Whether you use fillets, fish steaks or small whole fish, I like to keep the skin on for a crispy texture. Firstly, run your knife along the skin to remove any excess moisture and pat it dry with paper towel – this helps it become more crispy when cooking. You can either then coat it in flour or just season well with salt and pepper.
Heat a little olive oil or butter in heavy based pan and when sizzling, add the fish, skin side down and cook for 2-3 minutes. Use a spatula to press the fish down as it’s cooking. Sometimes I gently press the fish with the base of another pan to keep it flat and crisp the skin. Flip it over and cook a further 2 minutes or until the fish flakes easily with a fork. This, of course, will vary with the thickness of the fish, and the type of fish you are cooking. If you want a rare salmon or tuna, then you need to adjust the cooking time. The main thing is, pay attention – with practice you will learn when the fish is just right for you.
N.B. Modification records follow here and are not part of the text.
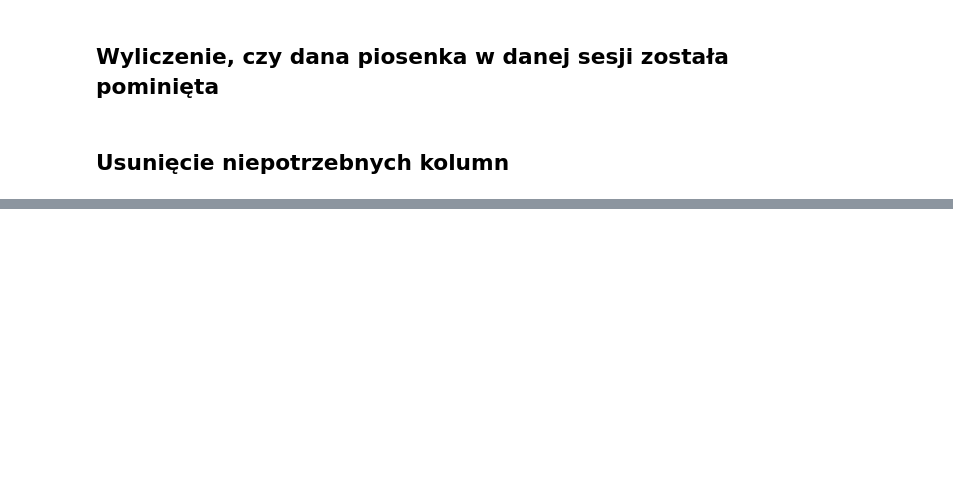
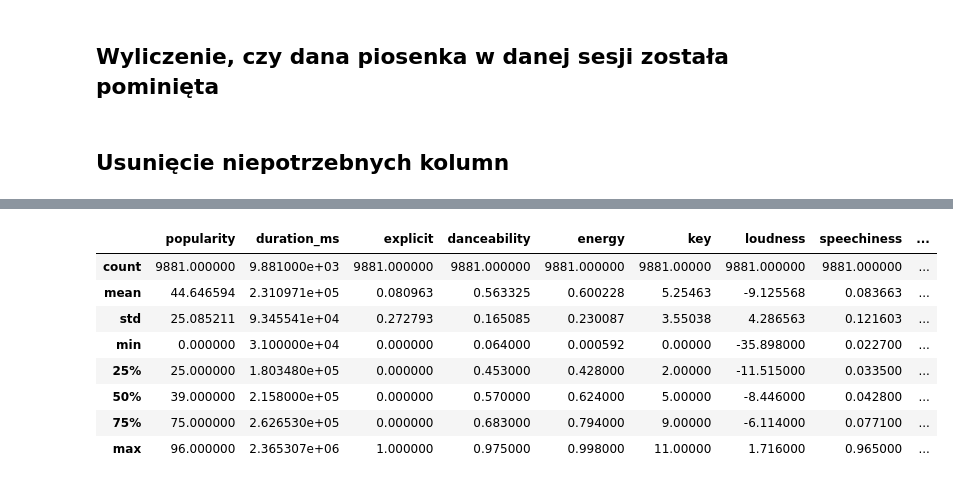
Before and after one commit to BartlomiejRasztabiga/IUM, a Jupyter notebook: notebooks/data_processing.ipynb, the cells around one changed output, grey strips where cells are left out. Saved outputs shown, nothing was run; the diff lists cells and outputs as text; code cells hidden in the pictures; blank space fills up the shorter version.

```diff
--- a/notebooks/data_processing.ipynb
+++ b/notebooks/data_processing.ipynb
@@ -60,0 +92,12 @@ merged_data_frame.to_json("../data/merged_data.jsonl", orient="records", lines=T
+# %%
+merged_data_frame.describe()
+# %% [output]
+|  | popularity | duration_ms | explicit | danceability | energy | key | loudness | speechiness | ... |
+| count | 9881.000000 | 9.881000e+03 | 9881.000000 | 9881.000000 | 9881.000000 | 9881.00000 | 9881.000000 | 9881.000000 | ... |
+| mean | 44.646594 | 2.310971e+05 | 0.080963 | 0.563325 | 0.600228 | 5.25463 | -9.125568 | 0.083663 | ... |
+| std | 25.085211 | 9.345541e+04 | 0.272793 | 0.165085 | 0.230087 | 3.55038 | 4.286563 | 0.121603 | ... |
+| min | 0.000000 | 3.100000e+04 | 0.000000 | 0.064000 | 0.000592 | 0.00000 | -35.898000 | 0.022700 | ... |
+| 25% | 25.000000 | 1.803480e+05 | 0.000000 | 0.453000 | 0.428000 | 2.00000 | -11.515000 | 0.033500 | ... |
+| 50% | 39.000000 | 2.158000e+05 | 0.000000 | 0.570000 | 0.624000 | 5.00000 | -8.446000 | 0.042800 | ... |
+| 75% | 75.000000 | 2.626530e+05 | 0.000000 | 0.683000 | 0.794000 | 9.00000 | -6.114000 | 0.077100 | ... |
+| max | 96.000000 | 2.365307e+06 | 1.000000 | 0.975000 | 0.998000 | 11.00000 | 1.716000 | 0.965000 | ... |
```
Also changed, not shown: parts of 4 cells of this notebook, 3 other files.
Then finish the fish off simply with a squeeze of lemon and drizzle of olive oil, a bit of sweet chilli sauce, some tartare or you can get more fancy with a more complex sauce.
While I do have a fabulous local fish n chip shop to call up when I have that craving for crisply cooked seafood, I do also love making it at home with my no fail beer batter.
The first step is to prepare the fish and seafood by cutting it into similar size pieces – around the size of the prawns, if you are having them. Pat them dry and get all your utensils ready. I use a wok filled with a deep pool of extra light olive oil for frying, together with a Chinese frying basket, but a deep pot also does the trick. Have a plate lined with paper towel ready for draining the fish and put the oven on 100°C if you want to keep it warm.
Whisk up the beer batter, just before you are going to use it – 1 cup self-raising flour to 1 cup beer (or you can use soda water) and add a teaspoon of salt.
Heat the oil until it’s rippling. Lightly coat the seafood in the batter using your fingers, then gently drop into the oil, frying in batches until golden. It is important not to overcrowd the pan as this will reduce the temperature of the oil and you will get soggy fish n chips which is NOT good! Then fry away, turning as necessary, but don’t stir the oil too much, this too cools it down. Drain well and serve with lemon wedges and an assortment of sauces, like mayonnaise, tartare, seafood cocktail sauce, sweet chilli or even a chimmichurri.
If you are worried about the ‘messiness’ of frying fish, then oven-roasting it is for you. For whole fish, make sure they are well scaled, pat dry and cut a few incisions into the skin on each side. Fill the cavity with a sprinkle of lemon juice, sliced lemons or limes, spring onions and/or fresh herbs. Season, drizzle with olive oil and roast for 20-30 minutes for a whole trout or medium snapper size – 45 minutes or longer for a larger fish. Use a fork to check if the fish is cooked right down to the bone, flaking easily. Again, if you are going for medium rare then less cooking time is needed.
Once the fish is roasted, I usually drizzle with olive oil mixed with aromatics – capers, spring onions, mustard for a European flavour; ginger, garlic, chilli, sesame, coriander for an Asian twist; chermoula for Moroccan; basil pesto for Italian…etc.
Garnish with a bundle of herbs and it’s a beautiful thing!
(And a last tip…if the smell of cooked fish in the house puts you off…then just burn one of those smelly candles, open the windows and sit back and enjoy your delicious fish dinner!)